## Extracted entries

++++++++

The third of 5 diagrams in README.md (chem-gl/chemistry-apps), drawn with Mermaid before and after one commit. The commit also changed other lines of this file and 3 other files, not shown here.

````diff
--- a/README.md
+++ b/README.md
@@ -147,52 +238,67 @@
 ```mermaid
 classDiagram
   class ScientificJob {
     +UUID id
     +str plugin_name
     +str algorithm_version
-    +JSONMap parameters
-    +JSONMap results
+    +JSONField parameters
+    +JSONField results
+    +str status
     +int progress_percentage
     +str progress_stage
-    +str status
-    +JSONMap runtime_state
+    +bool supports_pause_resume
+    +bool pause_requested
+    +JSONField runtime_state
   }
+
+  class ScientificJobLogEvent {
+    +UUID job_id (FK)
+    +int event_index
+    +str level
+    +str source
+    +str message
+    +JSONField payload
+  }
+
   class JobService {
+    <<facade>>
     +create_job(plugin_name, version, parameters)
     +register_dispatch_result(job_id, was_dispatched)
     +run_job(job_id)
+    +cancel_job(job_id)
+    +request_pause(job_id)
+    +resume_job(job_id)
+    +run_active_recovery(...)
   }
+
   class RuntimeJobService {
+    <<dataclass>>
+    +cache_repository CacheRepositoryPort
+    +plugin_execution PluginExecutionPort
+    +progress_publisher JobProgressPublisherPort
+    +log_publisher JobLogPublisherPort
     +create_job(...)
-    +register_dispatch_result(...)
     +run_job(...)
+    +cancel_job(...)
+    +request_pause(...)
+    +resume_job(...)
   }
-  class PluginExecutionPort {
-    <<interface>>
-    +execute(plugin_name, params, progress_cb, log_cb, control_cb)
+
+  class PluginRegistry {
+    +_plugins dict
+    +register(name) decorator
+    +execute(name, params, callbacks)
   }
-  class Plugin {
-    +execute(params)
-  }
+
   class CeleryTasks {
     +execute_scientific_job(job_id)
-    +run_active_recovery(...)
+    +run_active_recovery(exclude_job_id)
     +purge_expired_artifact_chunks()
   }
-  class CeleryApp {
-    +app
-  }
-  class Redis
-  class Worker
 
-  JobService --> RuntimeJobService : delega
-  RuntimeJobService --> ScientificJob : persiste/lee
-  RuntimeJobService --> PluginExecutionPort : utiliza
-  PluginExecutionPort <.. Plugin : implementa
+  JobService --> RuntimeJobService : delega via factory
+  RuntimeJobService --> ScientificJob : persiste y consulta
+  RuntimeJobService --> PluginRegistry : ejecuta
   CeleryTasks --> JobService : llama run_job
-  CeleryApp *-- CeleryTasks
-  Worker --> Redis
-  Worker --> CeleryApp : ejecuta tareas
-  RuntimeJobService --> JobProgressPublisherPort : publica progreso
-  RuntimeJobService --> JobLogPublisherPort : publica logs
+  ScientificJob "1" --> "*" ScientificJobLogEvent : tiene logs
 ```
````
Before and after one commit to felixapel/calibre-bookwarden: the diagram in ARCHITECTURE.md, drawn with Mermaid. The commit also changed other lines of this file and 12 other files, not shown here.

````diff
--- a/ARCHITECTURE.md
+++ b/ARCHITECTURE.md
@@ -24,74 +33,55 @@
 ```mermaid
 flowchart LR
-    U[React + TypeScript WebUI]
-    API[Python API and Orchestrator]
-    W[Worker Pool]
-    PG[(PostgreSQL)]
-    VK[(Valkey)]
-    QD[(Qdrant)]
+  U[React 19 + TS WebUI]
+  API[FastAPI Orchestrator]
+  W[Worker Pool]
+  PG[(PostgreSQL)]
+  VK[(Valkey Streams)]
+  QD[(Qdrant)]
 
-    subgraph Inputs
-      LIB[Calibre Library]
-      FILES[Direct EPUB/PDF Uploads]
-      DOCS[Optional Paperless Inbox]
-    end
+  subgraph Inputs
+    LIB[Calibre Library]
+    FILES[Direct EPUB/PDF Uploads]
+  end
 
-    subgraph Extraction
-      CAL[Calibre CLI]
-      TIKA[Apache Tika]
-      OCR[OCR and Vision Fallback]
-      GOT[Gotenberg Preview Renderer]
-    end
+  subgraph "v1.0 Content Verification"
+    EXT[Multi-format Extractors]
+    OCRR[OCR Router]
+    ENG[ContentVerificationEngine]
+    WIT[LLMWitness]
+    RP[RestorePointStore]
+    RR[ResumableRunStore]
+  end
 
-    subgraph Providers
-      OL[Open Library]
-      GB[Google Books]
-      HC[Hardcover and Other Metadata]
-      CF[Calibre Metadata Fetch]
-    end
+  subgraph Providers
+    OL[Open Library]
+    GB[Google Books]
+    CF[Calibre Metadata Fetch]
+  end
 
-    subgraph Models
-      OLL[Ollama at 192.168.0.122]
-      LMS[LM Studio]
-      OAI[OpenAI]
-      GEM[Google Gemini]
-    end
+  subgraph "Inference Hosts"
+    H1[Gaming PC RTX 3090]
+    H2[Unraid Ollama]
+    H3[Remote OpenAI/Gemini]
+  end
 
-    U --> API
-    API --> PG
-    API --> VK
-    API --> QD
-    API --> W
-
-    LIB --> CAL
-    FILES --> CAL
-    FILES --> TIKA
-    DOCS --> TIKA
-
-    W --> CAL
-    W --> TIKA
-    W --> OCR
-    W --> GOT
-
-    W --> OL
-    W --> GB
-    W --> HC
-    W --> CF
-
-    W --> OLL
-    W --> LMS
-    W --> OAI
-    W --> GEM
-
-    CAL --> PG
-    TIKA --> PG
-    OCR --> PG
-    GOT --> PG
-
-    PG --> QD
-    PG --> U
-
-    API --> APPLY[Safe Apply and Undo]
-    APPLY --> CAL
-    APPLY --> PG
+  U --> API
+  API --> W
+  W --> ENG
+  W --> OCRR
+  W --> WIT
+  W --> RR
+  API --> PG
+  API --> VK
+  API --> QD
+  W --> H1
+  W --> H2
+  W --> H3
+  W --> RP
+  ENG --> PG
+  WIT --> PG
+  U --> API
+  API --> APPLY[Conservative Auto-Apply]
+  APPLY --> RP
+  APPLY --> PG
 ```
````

++++++++

## Work request
The entries listed above are to be output exactly. Leave none out.

## Task result
The third of 5 diagrams in README.md (chem-gl/chemistry-apps), drawn with Mermaid before and after one commit. The commit also changed other lines of this file and 3 other files, not shown here.

````diff
--- a/README.md
+++ b/README.md
@@ -147,52 +238,67 @@
 ```mermaid
 classDiagram
   class ScientificJob {
     +UUID id
     +str plugin_name
     +str algorithm_version
-    +JSONMap parameters
-    +JSONMap results
+    +JSONField parameters
+    +JSONField results
+    +str status
     +int progress_percentage
     +str progress_stage
-    +str status
-    +JSONMap runtime_state
+    +bool supports_pause_resume
+    +bool pause_requested
+    +JSONField runtime_state
   }
+
+  class ScientificJobLogEvent {
+    +UUID job_id (FK)
+    +int event_index
+    +str level
+    +str source
+    +str message
+    +JSONField payload
+  }
+
   class JobService {
+    <<facade>>
     +create_job(plugin_name, version, parameters)
     +register_dispatch_result(job_id, was_dispatched)
     +run_job(job_id)
+    +cancel_job(job_id)
+    +request_pause(job_id)
+    +resume_job(job_id)
+    +run_active_recovery(...)
   }
+
   class RuntimeJobService {
+    <<dataclass>>
+    +cache_repository CacheRepositoryPort
+    +plugin_execution PluginExecutionPort
+    +progress_publisher JobProgressPublisherPort
+    +log_publisher JobLogPublisherPort
     +create_job(...)
-    +register_dispatch_result(...)
     +run_job(...)
+    +cancel_job(...)
+    +request_pause(...)
+    +resume_job(...)
   }
-  class PluginExecutionPort {
-    <<interface>>
-    +execute(plugin_name, params, progress_cb, log_cb, control_cb)
+
+  class PluginRegistry {
+    +_plugins dict
+    +register(name) decorator
+    +execute(name, params, callbacks)
   }
-  class Plugin {
-    +execute(params)
-  }
+
   class CeleryTasks {
     +execute_scientific_job(job_id)
-    +run_active_recovery(...)
+    +run_active_recovery(exclude_job_id)
     +purge_expired_artifact_chunks()
   }
-  class CeleryApp {
-    +app
-  }
-  class Redis
-  class Worker
 
-  JobService --> RuntimeJobService : delega
-  RuntimeJobService --> ScientificJob : persiste/lee
-  RuntimeJobService --> PluginExecutionPort : utiliza
-  PluginExecutionPort <.. Plugin : implementa
+  JobService --> RuntimeJobService : delega via factory
+  RuntimeJobService --> ScientificJob : persiste y consulta
+  RuntimeJobService --> PluginRegistry : ejecuta
   CeleryTasks --> JobService : llama run_job
-  CeleryApp *-- CeleryTasks
-  Worker --> Redis
-  Worker --> CeleryApp : ejecuta tareas
-  RuntimeJobService --> JobProgressPublisherPort : publica progreso
-  RuntimeJobService --> JobLogPublisherPort : publica logs
+  ScientificJob "1" --> "*" ScientificJobLogEvent : tiene logs
 ```
````
Before and after one commit to felixapel/calibre-bookwarden: the diagram in ARCHITECTURE.md, drawn with Mermaid. The commit also changed other lines of this file and 12 other files, not shown here.

````diff
--- a/ARCHITECTURE.md
+++ b/ARCHITECTURE.md
@@ -24,74 +33,55 @@
 ```mermaid
 flowchart LR
-    U[React + TypeScript WebUI]
-    API[Python API and Orchestrator]
-    W[Worker Pool]
-    PG[(PostgreSQL)]
-    VK[(Valkey)]
-    QD[(Qdrant)]
+  U[React 19 + TS WebUI]
+  API[FastAPI Orchestrator]
+  W[Worker Pool]
+  PG[(PostgreSQL)]
+  VK[(Valkey Streams)]
+  QD[(Qdrant)]
 
-    subgraph Inputs
-      LIB[Calibre Library]
-      FILES[Direct EPUB/PDF Uploads]
-      DOCS[Optional Paperless Inbox]
-    end
+  subgraph Inputs
+    LIB[Calibre Library]
+    FILES[Direct EPUB/PDF Uploads]
+  end
 
-    subgraph Extraction
-      CAL[Calibre CLI]
-      TIKA[Apache Tika]
-      OCR[OCR and Vision Fallback]
-      GOT[Gotenberg Preview Renderer]
-    end
+  subgraph "v1.0 Content Verification"
+    EXT[Multi-format Extractors]
+    OCRR[OCR Router]
+    ENG[ContentVerificationEngine]
+    WIT[LLMWitness]
+    RP[RestorePointStore]
+    RR[ResumableRunStore]
+  end
 
-    subgraph Providers
-      OL[Open Library]
-      GB[Google Books]
-      HC[Hardcover and Other Metadata]
-      CF[Calibre Metadata Fetch]
-    end
+  subgraph Providers
+    OL[Open Library]
+    GB[Google Books]
+    CF[Calibre Metadata Fetch]
+  end
 
-    subgraph Models
-      OLL[Ollama at 192.168.0.122]
-      LMS[LM Studio]
-      OAI[OpenAI]
-      GEM[Google Gemini]
-    end
+  subgraph "Inference Hosts"
+    H1[Gaming PC RTX 3090]
+    H2[Unraid Ollama]
+    H3[Remote OpenAI/Gemini]
+  end
 
-    U --> API
-    API --> PG
-    API --> VK
-    API --> QD
-    API --> W
-
-    LIB --> CAL
-    FILES --> CAL
-    FILES --> TIKA
-    DOCS --> TIKA
-
-    W --> CAL
-    W --> TIKA
-    W --> OCR
-    W --> GOT
-
-    W --> OL
-    W --> GB
-    W --> HC
-    W --> CF
-
-    W --> OLL
-    W --> LMS
-    W --> OAI
-    W --> GEM
-
-    CAL --> PG
-    TIKA --> PG
-    OCR --> PG
-    GOT --> PG
-
-    PG --> QD
-    PG --> U
-
-    API --> APPLY[Safe Apply and Undo]
-    APPLY --> CAL
-    APPLY --> PG
+  U --> API
+  API --> W
+  W --> ENG
+  W --> OCRR
+  W --> WIT
+  W --> RR
+  API --> PG
+  API --> VK
+  API --> QD
+  W --> H1
+  W --> H2
+  W --> H3
+  W --> RP
+  ENG --> PG
+  WIT --> PG
+  U --> API
+  API --> APPLY[Conservative Auto-Apply]
+  APPLY --> RP
+  APPLY --> PG
 ```
````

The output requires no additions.